[What is required]: Search the records that follow and extract every line containing the string "Gemini".

[Dataset entries]:
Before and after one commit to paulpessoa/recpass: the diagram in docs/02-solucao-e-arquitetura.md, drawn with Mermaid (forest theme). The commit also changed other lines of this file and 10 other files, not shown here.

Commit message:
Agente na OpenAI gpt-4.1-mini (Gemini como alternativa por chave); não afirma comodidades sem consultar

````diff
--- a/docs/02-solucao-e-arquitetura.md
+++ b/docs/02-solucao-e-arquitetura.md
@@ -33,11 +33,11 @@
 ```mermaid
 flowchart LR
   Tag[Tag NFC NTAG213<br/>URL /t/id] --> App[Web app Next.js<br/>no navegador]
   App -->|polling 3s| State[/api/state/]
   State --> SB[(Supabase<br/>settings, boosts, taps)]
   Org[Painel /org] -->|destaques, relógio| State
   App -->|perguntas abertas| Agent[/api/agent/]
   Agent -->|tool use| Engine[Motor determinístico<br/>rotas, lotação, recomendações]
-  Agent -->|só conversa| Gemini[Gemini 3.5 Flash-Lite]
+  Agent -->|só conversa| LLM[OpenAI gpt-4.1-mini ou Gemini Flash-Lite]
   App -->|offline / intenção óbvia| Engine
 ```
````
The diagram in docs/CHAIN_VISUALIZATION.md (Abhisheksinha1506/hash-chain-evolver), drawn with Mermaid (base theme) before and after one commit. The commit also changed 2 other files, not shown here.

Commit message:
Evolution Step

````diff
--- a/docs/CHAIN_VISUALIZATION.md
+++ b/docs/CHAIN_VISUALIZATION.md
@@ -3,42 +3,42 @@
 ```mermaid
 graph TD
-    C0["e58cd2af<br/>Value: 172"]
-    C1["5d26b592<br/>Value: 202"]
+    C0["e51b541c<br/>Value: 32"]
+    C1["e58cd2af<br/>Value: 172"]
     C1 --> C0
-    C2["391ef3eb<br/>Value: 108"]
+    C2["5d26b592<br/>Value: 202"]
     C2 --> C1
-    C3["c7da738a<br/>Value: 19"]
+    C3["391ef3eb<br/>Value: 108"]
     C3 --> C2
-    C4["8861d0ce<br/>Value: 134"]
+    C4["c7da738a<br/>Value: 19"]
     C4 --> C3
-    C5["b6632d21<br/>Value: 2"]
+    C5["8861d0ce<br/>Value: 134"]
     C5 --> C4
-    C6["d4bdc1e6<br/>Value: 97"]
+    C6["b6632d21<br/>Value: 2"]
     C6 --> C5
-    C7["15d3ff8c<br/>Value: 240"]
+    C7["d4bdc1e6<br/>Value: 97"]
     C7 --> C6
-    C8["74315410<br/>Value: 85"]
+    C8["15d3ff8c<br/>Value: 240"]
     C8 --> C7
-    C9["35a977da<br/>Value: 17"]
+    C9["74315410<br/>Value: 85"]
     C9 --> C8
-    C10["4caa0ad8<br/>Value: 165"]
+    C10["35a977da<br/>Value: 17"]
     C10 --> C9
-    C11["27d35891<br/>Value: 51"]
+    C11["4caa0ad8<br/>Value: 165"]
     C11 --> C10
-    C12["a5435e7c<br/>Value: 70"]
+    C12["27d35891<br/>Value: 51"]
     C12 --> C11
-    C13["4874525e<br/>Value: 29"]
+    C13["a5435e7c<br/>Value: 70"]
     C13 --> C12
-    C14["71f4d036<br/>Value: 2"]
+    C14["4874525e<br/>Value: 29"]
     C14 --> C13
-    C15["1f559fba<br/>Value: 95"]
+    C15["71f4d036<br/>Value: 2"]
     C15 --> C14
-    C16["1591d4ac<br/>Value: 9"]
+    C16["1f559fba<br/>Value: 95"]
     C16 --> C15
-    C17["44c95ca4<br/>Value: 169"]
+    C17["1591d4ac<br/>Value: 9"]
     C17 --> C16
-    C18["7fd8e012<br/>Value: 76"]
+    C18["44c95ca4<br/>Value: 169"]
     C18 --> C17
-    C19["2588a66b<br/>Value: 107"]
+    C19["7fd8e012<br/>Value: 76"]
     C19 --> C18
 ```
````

[Output below]:
Agente na OpenAI gpt-4.1-mini (Gemini como alternativa por chave); não afirma comodidades sem consultar
-  Agent -->|só conversa| Gemini[Gemini 3.5 Flash-Lite]
+  Agent -->|só conversa| LLM[OpenAI gpt-4.1-mini ou Gemini Flash-Lite]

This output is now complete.